# [WHAT YOU ARE ASKED TO DO]
Copy out all the lines of the data precisely, omitting any pictures.

# [GIVEN INFORMATION]
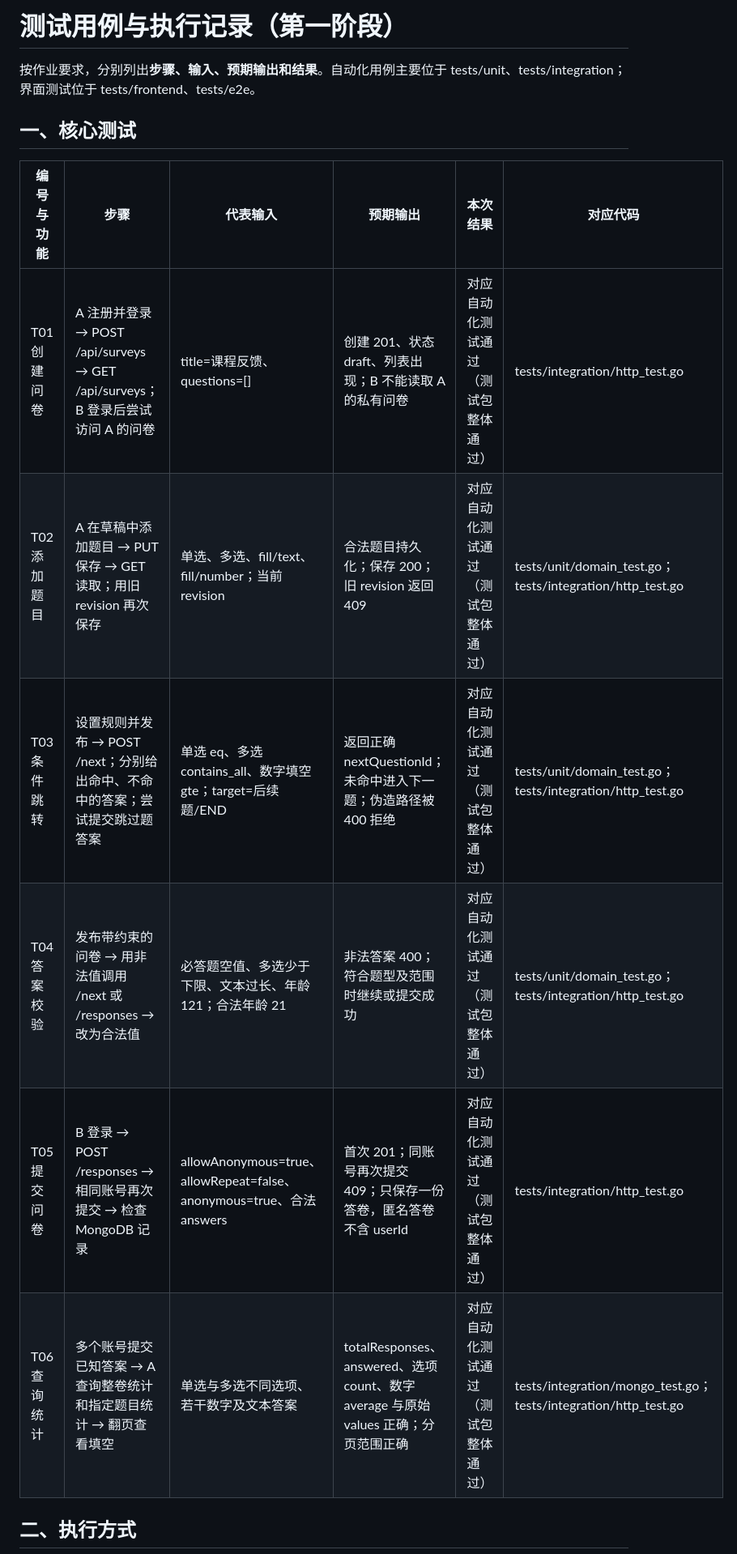
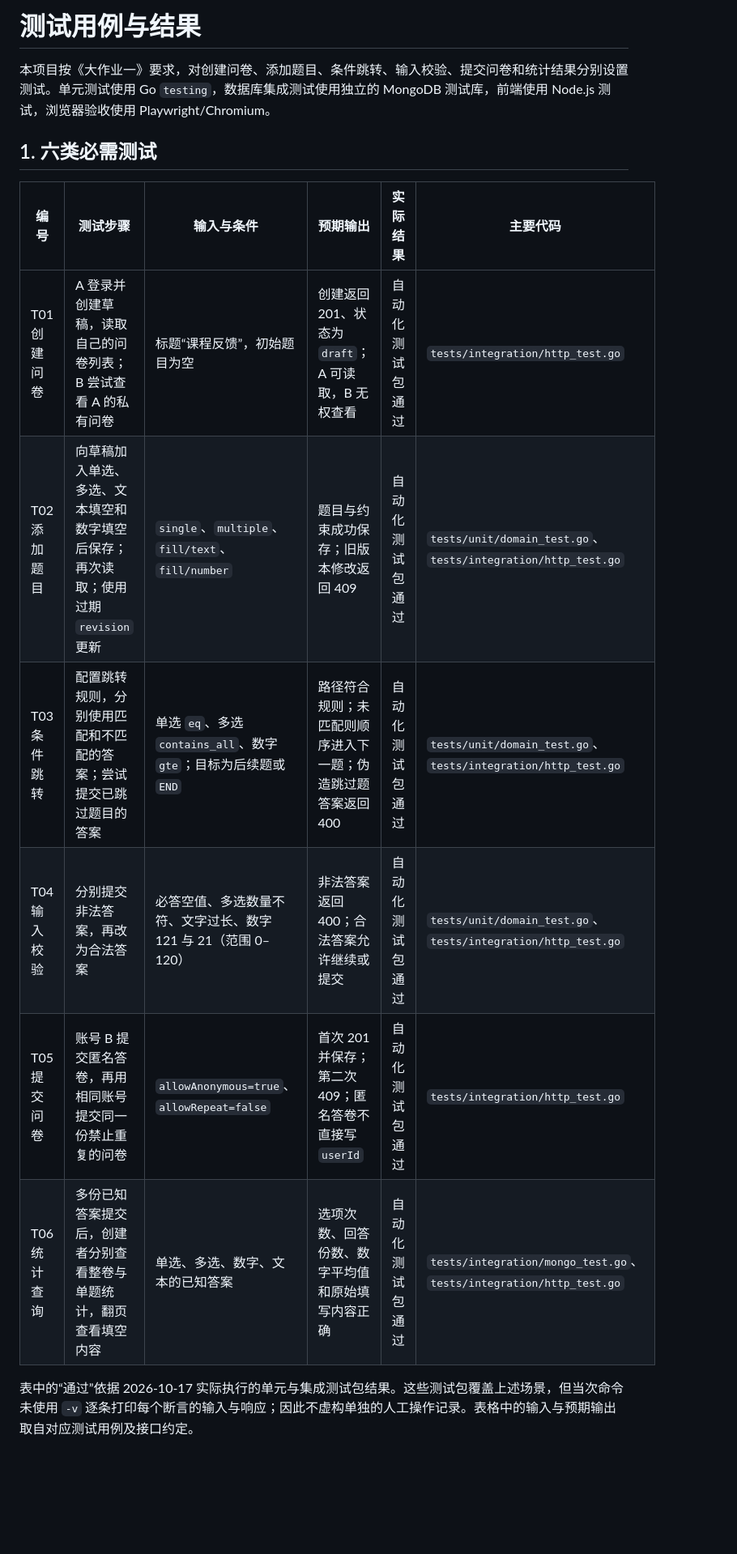
Before and after one commit to maochuanjun/Data-Management-Systems-Lab1, a Markdown page: documentation/testing.md, the part around one of its changes. Shown at 81% size. GitHub-like rendering; blank space fills up the shorter version.

```diff
--- a/documentation/testing.md
+++ b/documentation/testing.md
@@ -1,17 +1,17 @@
-# 测试用例与执行记录（第一阶段）
+# 测试用例与结果
 
-按作业要求，分别列出**步骤、输入、预期输出和结果**。自动化用例主要位于 tests/unit、tests/integration；界面测试位于 tests/frontend、tests/e2e。
+本项目按《大作业一》要求，对创建问卷、添加题目、条件跳转、输入校验、提交问卷和统计结果分别设置测试。单元测试使用 Go `testing`，数据库集成测试使用独立的 MongoDB 测试库，前端使用 Node.js 测试，浏览器验收使用 Playwright/Chromium。
 
-## 一、核心测试
+## 1. 六类必需测试
 
-| 编号与功能 | 步骤 | 代表输入 | 预期输出 | 本次结果 | 对应代码 |
+| 编号 | 测试步骤 | 输入与条件 | 预期输出 | 实际结果 | 主要代码 |
 | --- | --- | --- | --- | --- | --- |
-| T01 创建问卷 | A 注册并登录 → POST /api/surveys → GET /api/surveys；B 登录后尝试访问 A 的问卷 | title=课程反馈、questions=[] | 创建 201、状态 draft、列表出现；B 不能读取 A 的私有问卷 | 对应自动化测试通过（测试包整体通过） | tests/integration/http_test.go |
-| T02 添加题目 | A 在草稿中添加题目 → PUT 保存 → GET 读取；用旧 revision 再次保存 | 单选、多选、fill/text、fill/number；当前 revision | 合法题目持久化；保存 200；旧 revision 返回 409 | 对应自动化测试通过（测试包整体通过） | tests/unit/domain_test.go；tests/integration/http_test.go |
-| T03 条件跳转 | 设置规则并发布 → POST /next；分别给出命中、不命中的答案；尝试提交跳过题答案 | 单选 eq、多选 contains_all、数字填空 gte；target=后续题/END | 返回正确 nextQuestionId；未命中进入下一题；伪造路径被 400 拒绝 | 对应自动化测试通过（测试包整体通过） | tests/unit/domain_test.go；tests/integration/http_test.go |
-| T04 答案校验 | 发布带约束的问卷 → 用非法值调用 /next 或 /responses → 改为合法值 | 必答题空值、多选少于下限、文本过长、年龄 121；合法年龄 21 | 非法答案 400；符合题型及范围时继续或提交成功 | 对应自动化测试通过（测试包整体通过） | tests/unit/domain_test.go；tests/integration/http_test.go |
-| T05 提交问卷 | B 登录 → POST /responses → 相同账号再次提交 → 检查 MongoDB 记录 | allowAnonymous=true、allowRepeat=false、anonymous=true、合法 answers | 首次 201；同账号再次提交 409；只保存一份答卷，匿名答卷不含 userId | 对应自动化测试通过（测试包整体通过） | tests/integration/http_test.go |
-| T06 查询统计 | 多个账号提交已知答案 → A 查询整卷统计和指定题目统计 → 翻页查看填空 | 单选与多选不同选项、若干数字及文本答案 | totalResponses、answered、选项 count、数字 average 与原始 values 正确；分页范围正确 | 对应自动化测试通过（测试包整体通过） | tests/integration/mongo_test.go；tests/integration/http_test.go |
+| T01 创建问卷 | A 登录并创建草稿，读取自己的问卷列表；B 尝试查看 A 的私有问卷 | 标题“课程反馈”，初始题目为空 | 创建返回 201、状态为 `draft`；A 可读取，B 无权查看 | 自动化测试包通过 | `tests/integration/http_test.go` |
+| T02 添加题目 | 向草稿加入单选、多选、文本填空和数字填空后保存；再次读取；使用过期 `revision` 更新 | `single`、`multiple`、`fill/text`、`fill/number` | 题目与约束成功保存；旧版本修改返回 409 | 自动化测试包通过 | `tests/unit/domain_test.go`、`tests/integration/http_test.go` |
+| T03 条件跳转 | 配置跳转规则，分别使用匹配和不匹配的答案；尝试提交已跳过题目的答案 | 单选 `eq`、多选 `contains_all`、数字 `gte`；目标为后续题或 `END` | 路径符合规则；未匹配则顺序进入下一题；伪造跳过题答案返回 400 | 自动化测试包通过 | `tests/unit/domain_test.go`、`tests/integration/http_test.go` |
+| T04 输入校验 | 分别提交非法答案，再改为合法答案 | 必答空值、多选数量不符、文字过长、数字 121 与 21（范围 0–120） | 非法答案返回 400；合法答案允许继续或提交 | 自动化测试包通过 | `tests/unit/domain_test.go`、`tests/integration/http_test.go` |
+| T05 提交问卷 | 账号 B 提交匿名答卷，再用相同账号提交同一份禁止重复的问卷 | `allowAnonymous=true`、`allowRepeat=false` | 首次 201 并保存；第二次 409；匿名答卷不直接写 `userId` | 自动化测试包通过 | `tests/integration/http_test.go` |
+| T06 统计查询 | 多份已知答案提交后，创建者分别查看整卷与单题统计，翻页查看填空内容 | 单选、多选、数字、文本的已知答案 | 选项次数、回答份数、数字平均值和原始填写内容正确 | 自动化测试包通过 | `tests/integration/mongo_test.go`、`tests/integration/http_test.go` |
 
-## 二、执行方式
+表中的“通过”依据 2026-10-17 实际执行的单元与集成测试包结果。这些测试包覆盖上述场景，但当次命令未使用 `-v` 逐条打印每个断言的输入与响应；因此不虚构单独的人工操作记录。表格中的输入与预期输出取自对应测试用例及接口约定。
 
```
Also changed, not shown: other parts of documentation/testing.md (+34 -102 lines).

# [TASK RESULT]
Before and after one commit to maochuanjun/Data-Management-Systems-Lab1, a Markdown page: documentation/testing.md, the part around one of its changes. Shown at 81% size. GitHub-like rendering; blank space fills up the shorter version.

```diff
--- a/documentation/testing.md
+++ b/documentation/testing.md
@@ -1,17 +1,17 @@
-# 测试用例与执行记录（第一阶段）
+# 测试用例与结果
 
-按作业要求，分别列出**步骤、输入、预期输出和结果**。自动化用例主要位于 tests/unit、tests/integration；界面测试位于 tests/frontend、tests/e2e。
+本项目按《大作业一》要求，对创建问卷、添加题目、条件跳转、输入校验、提交问卷和统计结果分别设置测试。单元测试使用 Go `testing`，数据库集成测试使用独立的 MongoDB 测试库，前端使用 Node.js 测试，浏览器验收使用 Playwright/Chromium。
 
-## 一、核心测试
+## 1. 六类必需测试
 
-| 编号与功能 | 步骤 | 代表输入 | 预期输出 | 本次结果 | 对应代码 |
+| 编号 | 测试步骤 | 输入与条件 | 预期输出 | 实际结果 | 主要代码 |
 | --- | --- | --- | --- | --- | --- |
-| T01 创建问卷 | A 注册并登录 → POST /api/surveys → GET /api/surveys；B 登录后尝试访问 A 的问卷 | title=课程反馈、questions=[] | 创建 201、状态 draft、列表出现；B 不能读取 A 的私有问卷 | 对应自动化测试通过（测试包整体通过） | tests/integration/http_test.go |
-| T02 添加题目 | A 在草稿中添加题目 → PUT 保存 → GET 读取；用旧 revision 再次保存 | 单选、多选、fill/text、fill/number；当前 revision | 合法题目持久化；保存 200；旧 revision 返回 409 | 对应自动化测试通过（测试包整体通过） | tests/unit/domain_test.go；tests/integration/http_test.go |
-| T03 条件跳转 | 设置规则并发布 → POST /next；分别给出命中、不命中的答案；尝试提交跳过题答案 | 单选 eq、多选 contains_all、数字填空 gte；target=后续题/END | 返回正确 nextQuestionId；未命中进入下一题；伪造路径被 400 拒绝 | 对应自动化测试通过（测试包整体通过） | tests/unit/domain_test.go；tests/integration/http_test.go |
-| T04 答案校验 | 发布带约束的问卷 → 用非法值调用 /next 或 /responses → 改为合法值 | 必答题空值、多选少于下限、文本过长、年龄 121；合法年龄 21 | 非法答案 400；符合题型及范围时继续或提交成功 | 对应自动化测试通过（测试包整体通过） | tests/unit/domain_test.go；tests/integration/http_test.go |
-| T05 提交问卷 | B 登录 → POST /responses → 相同账号再次提交 → 检查 MongoDB 记录 | allowAnonymous=true、allowRepeat=false、anonymous=true、合法 answers | 首次 201；同账号再次提交 409；只保存一份答卷，匿名答卷不含 userId | 对应自动化测试通过（测试包整体通过） | tests/integration/http_test.go |
-| T06 查询统计 | 多个账号提交已知答案 → A 查询整卷统计和指定题目统计 → 翻页查看填空 | 单选与多选不同选项、若干数字及文本答案 | totalResponses、answered、选项 count、数字 average 与原始 values 正确；分页范围正确 | 对应自动化测试通过（测试包整体通过） | tests/integration/mongo_test.go；tests/integration/http_test.go |
+| T01 创建问卷 | A 登录并创建草稿，读取自己的问卷列表；B 尝试查看 A 的私有问卷 | 标题“课程反馈”，初始题目为空 | 创建返回 201、状态为 `draft`；A 可读取，B 无权查看 | 自动化测试包通过 | `tests/integration/http_test.go` |
+| T02 添加题目 | 向草稿加入单选、多选、文本填空和数字填空后保存；再次读取；使用过期 `revision` 更新 | `single`、`multiple`、`fill/text`、`fill/number` | 题目与约束成功保存；旧版本修改返回 409 | 自动化测试包通过 | `tests/unit/domain_test.go`、`tests/integration/http_test.go` |
+| T03 条件跳转 | 配置跳转规则，分别使用匹配和不匹配的答案；尝试提交已跳过题目的答案 | 单选 `eq`、多选 `contains_all`、数字 `gte`；目标为后续题或 `END` | 路径符合规则；未匹配则顺序进入下一题；伪造跳过题答案返回 400 | 自动化测试包通过 | `tests/unit/domain_test.go`、`tests/integration/http_test.go` |
+| T04 输入校验 | 分别提交非法答案，再改为合法答案 | 必答空值、多选数量不符、文字过长、数字 121 与 21（范围 0–120） | 非法答案返回 400；合法答案允许继续或提交 | 自动化测试包通过 | `tests/unit/domain_test.go`、`tests/integration/http_test.go` |
+| T05 提交问卷 | 账号 B 提交匿名答卷，再用相同账号提交同一份禁止重复的问卷 | `allowAnonymous=true`、`allowRepeat=false` | 首次 201 并保存；第二次 409；匿名答卷不直接写 `userId` | 自动化测试包通过 | `tests/integration/http_test.go` |
+| T06 统计查询 | 多份已知答案提交后，创建者分别查看整卷与单题统计，翻页查看填空内容 | 单选、多选、数字、文本的已知答案 | 选项次数、回答份数、数字平均值和原始填写内容正确 | 自动化测试包通过 | `tests/integration/mongo_test.go`、`tests/integration/http_test.go` |
 
-## 二、执行方式
+表中的“通过”依据 2026-10-17 实际执行的单元与集成测试包结果。这些测试包覆盖上述场景，但当次命令未使用 `-v` 逐条打印每个断言的输入与响应；因此不虚构单独的人工操作记录。表格中的输入与预期输出取自对应测试用例及接口约定。
 
```
Also changed, not shown: other parts of documentation/testing.md (+34 -102 lines).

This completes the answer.